What is needed: Every line below containing the word "Goytacazes" should be found and copied.

Exercise input:
= = = = =

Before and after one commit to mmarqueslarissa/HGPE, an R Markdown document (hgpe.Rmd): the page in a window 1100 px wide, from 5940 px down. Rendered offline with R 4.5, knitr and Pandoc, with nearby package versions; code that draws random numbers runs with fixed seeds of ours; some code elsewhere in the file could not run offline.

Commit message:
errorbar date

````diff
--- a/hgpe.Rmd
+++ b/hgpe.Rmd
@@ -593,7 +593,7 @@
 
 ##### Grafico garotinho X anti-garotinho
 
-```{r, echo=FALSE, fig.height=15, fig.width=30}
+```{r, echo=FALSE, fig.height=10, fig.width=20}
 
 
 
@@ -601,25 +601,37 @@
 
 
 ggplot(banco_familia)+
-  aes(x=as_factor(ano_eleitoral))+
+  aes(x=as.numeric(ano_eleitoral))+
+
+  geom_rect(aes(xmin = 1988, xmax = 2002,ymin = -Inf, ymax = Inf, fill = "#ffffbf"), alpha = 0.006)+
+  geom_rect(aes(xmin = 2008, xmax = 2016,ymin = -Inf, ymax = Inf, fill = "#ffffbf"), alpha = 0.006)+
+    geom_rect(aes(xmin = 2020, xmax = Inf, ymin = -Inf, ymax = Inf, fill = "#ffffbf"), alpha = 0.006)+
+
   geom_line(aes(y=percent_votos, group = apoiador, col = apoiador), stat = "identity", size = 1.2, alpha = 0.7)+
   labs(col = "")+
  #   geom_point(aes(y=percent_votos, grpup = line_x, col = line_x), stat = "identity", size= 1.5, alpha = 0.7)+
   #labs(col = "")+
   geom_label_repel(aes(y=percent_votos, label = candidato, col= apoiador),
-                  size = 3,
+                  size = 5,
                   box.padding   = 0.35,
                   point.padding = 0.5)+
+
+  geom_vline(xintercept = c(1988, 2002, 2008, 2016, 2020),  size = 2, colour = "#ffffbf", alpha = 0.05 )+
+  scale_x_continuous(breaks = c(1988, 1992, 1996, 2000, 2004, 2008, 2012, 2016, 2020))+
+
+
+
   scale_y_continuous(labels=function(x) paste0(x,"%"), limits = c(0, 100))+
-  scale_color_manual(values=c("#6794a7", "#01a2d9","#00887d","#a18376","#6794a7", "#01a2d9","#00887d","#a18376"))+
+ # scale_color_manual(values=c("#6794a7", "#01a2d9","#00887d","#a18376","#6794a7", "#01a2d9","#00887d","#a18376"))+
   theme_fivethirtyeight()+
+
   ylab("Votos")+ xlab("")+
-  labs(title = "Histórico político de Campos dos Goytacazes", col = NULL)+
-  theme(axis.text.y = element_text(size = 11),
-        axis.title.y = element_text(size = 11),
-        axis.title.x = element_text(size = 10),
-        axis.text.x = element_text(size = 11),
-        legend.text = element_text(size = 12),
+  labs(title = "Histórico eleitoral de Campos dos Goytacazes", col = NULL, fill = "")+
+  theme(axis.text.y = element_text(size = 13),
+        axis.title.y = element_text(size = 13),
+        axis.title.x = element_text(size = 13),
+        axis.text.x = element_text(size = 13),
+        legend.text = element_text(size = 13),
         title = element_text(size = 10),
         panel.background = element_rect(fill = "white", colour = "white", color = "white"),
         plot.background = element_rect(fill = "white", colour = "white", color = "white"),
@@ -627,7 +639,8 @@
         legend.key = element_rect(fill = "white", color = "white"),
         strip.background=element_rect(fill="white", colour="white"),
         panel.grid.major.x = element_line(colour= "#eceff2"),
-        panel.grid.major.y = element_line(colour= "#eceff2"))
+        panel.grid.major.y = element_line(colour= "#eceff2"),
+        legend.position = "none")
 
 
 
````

= = = = =

Solution for this problem:
-  labs(title = "Histórico político de Campos dos Goytacazes", col = NULL)+
+  labs(title = "Histórico eleitoral de Campos dos Goytacazes", col = NULL, fill = "")+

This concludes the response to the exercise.